David Dow is a leading death row attorney in Texas, a state where 99% of execution appeals are rejected.He defends convicted murderers for the simple reason that he feels putting them to death is wrong. He knows his clients are vicious, violent monsters, but killing a murderer is homicide, and homicide, as David sees it, is morally insupportable.
Yet this routine of resignation—to the fate of both his clients and his young family, whom he can feel slipping away from him by the day—is interrupted by the worst thing that could happen to him: the realization that a client is innocent. Not…[more]
In May 1947 a sixteen-year-old Jewish activist named Alexander Rubowitz was abducted in broad daylight from the streets of Jerusalem. At the abduction scene, a gray hat was found, purportedly belonging to Major Roy Farran, a decorated World War II officer who was in charge of British counterterrorism in Palestine. As evidence mounted against Farran, the Zionist underground swore vengeance. The episode precipitated a series of nail-biting twists and turns that had far-reaching consequences.
An engaging mix of true crime and polemical narrative history, peopled by a cast of luminaries including Field Marshal Bernard Montgomery, Menachem Begin, and Golda Meir, Major Farran’s Hat investigates shady violence, scandaluos cover-ups, and political expediency. It also explores why Britain lost Palestine, as well as how its counterinsurgency and diplomatic strategies collided so disastrously. By exposing Britain’s legacy in the Middle East, this historical thriller echoes today’s war on terror and pointedly illustrates the circumstances surrounding the birth of the State of Israel.
In 2000, Douglas Preston, the New York Times bestselling author of Blasphemy, fulfilled a lifelong dream when he moved his family to a stone farmhouse in Italy. Tucked into the side of a hill, his Tuscan home seemed like paradise on earth until he discovered that it had a dark past: the olive grove next to his home was the scene of a horrific double homicide by one of the most infamous figures in Italian history.
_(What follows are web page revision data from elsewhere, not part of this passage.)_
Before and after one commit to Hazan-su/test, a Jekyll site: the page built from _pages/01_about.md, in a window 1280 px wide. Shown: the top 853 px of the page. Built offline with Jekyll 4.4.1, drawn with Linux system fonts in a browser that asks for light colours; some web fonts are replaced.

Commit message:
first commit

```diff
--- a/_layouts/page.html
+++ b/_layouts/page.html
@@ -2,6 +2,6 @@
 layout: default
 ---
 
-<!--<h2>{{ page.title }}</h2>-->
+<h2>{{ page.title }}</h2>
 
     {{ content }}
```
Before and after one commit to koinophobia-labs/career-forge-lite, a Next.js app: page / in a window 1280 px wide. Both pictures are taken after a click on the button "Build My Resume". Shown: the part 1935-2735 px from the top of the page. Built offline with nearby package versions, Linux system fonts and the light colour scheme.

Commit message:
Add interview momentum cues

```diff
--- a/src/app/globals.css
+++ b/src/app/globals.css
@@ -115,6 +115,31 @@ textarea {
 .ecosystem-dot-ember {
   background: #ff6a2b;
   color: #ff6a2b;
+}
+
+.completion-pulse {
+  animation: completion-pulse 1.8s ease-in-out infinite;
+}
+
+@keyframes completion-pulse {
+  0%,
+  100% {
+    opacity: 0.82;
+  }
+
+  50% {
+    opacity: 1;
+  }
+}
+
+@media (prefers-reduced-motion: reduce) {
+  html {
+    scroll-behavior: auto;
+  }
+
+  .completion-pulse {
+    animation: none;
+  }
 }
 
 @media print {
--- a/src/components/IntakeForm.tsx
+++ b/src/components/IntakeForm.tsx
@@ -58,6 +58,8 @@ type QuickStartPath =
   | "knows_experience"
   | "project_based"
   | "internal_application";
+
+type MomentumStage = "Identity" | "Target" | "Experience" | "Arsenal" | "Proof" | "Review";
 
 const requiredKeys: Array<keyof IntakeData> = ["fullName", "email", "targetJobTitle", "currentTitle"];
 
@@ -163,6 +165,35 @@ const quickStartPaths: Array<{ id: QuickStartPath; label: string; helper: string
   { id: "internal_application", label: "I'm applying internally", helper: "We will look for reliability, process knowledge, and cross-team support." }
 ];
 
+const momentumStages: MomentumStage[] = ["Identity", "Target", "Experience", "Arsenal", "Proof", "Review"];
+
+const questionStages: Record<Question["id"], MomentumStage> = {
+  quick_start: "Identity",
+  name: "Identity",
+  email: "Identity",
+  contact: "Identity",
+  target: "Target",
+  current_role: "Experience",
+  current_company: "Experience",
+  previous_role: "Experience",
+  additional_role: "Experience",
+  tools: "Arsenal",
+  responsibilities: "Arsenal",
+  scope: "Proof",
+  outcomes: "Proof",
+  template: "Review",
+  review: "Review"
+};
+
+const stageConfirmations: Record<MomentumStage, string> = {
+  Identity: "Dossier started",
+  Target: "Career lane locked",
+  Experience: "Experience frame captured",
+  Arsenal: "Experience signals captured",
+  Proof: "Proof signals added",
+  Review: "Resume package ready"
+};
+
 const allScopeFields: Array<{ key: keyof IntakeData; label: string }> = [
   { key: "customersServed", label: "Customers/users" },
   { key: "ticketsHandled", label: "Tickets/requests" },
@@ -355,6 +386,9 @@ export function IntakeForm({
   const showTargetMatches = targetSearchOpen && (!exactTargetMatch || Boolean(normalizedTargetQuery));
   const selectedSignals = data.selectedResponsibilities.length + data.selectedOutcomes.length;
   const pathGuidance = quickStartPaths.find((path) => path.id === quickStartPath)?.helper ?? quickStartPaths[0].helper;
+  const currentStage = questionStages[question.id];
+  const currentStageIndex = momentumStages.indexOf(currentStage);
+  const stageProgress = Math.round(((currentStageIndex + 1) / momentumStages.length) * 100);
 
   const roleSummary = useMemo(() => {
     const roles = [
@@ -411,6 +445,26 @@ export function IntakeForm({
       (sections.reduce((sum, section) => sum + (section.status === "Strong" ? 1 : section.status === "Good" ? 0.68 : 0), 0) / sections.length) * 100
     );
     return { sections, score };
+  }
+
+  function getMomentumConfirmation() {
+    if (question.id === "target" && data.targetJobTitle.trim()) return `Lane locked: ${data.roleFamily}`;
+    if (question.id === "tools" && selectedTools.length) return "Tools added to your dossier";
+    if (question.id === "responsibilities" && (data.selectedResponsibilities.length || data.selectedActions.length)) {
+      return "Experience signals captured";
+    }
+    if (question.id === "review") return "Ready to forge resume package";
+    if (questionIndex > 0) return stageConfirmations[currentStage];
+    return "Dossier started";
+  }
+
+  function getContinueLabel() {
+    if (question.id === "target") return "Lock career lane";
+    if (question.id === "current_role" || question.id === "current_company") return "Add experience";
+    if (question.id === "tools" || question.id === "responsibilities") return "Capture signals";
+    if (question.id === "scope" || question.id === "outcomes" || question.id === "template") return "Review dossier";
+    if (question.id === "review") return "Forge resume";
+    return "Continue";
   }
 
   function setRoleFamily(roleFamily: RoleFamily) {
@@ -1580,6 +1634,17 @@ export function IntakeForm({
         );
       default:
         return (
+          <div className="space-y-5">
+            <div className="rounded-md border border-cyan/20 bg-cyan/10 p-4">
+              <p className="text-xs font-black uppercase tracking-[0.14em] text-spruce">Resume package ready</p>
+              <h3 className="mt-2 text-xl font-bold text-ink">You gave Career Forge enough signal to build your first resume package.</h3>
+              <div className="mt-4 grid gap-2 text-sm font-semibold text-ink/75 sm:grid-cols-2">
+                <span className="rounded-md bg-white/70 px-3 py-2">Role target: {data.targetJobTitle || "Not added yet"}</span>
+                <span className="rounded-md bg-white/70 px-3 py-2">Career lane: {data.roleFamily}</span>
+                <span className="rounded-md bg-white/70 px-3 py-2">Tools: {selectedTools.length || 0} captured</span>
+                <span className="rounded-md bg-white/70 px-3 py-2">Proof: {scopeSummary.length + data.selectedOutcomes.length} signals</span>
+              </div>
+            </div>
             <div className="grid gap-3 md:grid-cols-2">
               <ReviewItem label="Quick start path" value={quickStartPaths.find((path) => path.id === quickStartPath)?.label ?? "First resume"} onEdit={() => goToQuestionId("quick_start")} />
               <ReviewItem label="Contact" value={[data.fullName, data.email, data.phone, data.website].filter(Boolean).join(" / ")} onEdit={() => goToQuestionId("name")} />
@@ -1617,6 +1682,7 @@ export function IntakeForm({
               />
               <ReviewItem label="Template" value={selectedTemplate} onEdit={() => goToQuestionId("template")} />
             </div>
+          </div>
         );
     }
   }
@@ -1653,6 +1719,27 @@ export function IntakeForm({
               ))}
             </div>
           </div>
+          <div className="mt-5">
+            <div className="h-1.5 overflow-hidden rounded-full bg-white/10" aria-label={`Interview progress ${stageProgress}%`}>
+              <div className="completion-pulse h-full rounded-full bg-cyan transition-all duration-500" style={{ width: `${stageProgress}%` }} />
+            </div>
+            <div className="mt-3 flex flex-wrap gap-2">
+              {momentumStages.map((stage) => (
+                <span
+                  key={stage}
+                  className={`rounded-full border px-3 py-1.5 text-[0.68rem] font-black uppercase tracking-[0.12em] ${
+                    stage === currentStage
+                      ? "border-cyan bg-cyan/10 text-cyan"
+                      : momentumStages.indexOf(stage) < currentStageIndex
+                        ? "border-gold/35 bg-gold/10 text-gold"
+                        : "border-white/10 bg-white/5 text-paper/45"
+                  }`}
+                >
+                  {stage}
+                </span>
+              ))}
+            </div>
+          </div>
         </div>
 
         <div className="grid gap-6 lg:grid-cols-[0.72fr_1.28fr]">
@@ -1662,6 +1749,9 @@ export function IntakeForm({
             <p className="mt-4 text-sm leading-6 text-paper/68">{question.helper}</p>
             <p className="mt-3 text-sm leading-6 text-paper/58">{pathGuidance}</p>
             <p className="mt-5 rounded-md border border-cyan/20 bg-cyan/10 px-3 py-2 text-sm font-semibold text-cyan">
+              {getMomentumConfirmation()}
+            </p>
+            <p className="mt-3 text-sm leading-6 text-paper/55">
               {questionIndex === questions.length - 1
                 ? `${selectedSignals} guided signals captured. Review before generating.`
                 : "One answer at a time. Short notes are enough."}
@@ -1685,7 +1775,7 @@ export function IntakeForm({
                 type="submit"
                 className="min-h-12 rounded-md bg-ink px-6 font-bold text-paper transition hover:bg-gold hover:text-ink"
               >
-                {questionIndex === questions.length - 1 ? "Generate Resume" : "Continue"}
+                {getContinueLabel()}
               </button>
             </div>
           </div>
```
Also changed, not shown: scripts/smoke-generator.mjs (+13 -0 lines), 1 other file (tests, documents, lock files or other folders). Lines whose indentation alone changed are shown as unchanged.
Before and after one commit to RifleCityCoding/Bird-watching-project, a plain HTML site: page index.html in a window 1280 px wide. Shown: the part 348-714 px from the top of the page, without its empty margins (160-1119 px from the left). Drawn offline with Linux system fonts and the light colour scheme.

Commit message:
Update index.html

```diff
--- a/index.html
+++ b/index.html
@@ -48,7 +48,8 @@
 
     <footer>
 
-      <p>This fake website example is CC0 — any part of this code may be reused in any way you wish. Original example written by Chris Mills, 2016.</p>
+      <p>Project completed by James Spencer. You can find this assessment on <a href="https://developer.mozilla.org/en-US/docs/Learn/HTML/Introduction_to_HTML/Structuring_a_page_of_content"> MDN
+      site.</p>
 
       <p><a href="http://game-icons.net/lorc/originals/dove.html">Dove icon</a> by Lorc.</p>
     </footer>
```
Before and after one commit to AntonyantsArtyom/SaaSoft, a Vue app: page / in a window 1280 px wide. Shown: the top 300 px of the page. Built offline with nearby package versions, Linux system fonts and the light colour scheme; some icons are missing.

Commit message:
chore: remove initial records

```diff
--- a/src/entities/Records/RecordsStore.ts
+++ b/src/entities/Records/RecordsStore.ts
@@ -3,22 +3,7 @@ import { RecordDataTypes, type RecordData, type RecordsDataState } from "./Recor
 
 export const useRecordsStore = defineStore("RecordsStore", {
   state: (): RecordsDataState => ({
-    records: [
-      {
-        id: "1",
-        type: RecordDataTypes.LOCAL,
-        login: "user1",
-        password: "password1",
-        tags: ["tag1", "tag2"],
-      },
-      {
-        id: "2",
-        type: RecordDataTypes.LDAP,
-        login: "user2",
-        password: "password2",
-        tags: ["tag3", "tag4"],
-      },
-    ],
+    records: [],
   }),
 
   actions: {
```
Intrigued, Preston teamed up with celebrated journalist Mario Spezi in order to learn more about the murderer—a still-at-large serial killer known as the Monster of Florence who ritually murdered 14 young lovers and carved up their bodies with unbelievable cruelty. This volume chronicles their chilling investigation—and reveals how they got a lot more than they bargained for when their cold case turned white hot. Before they were done, they would become prime suspects in the police investigation…and…[more]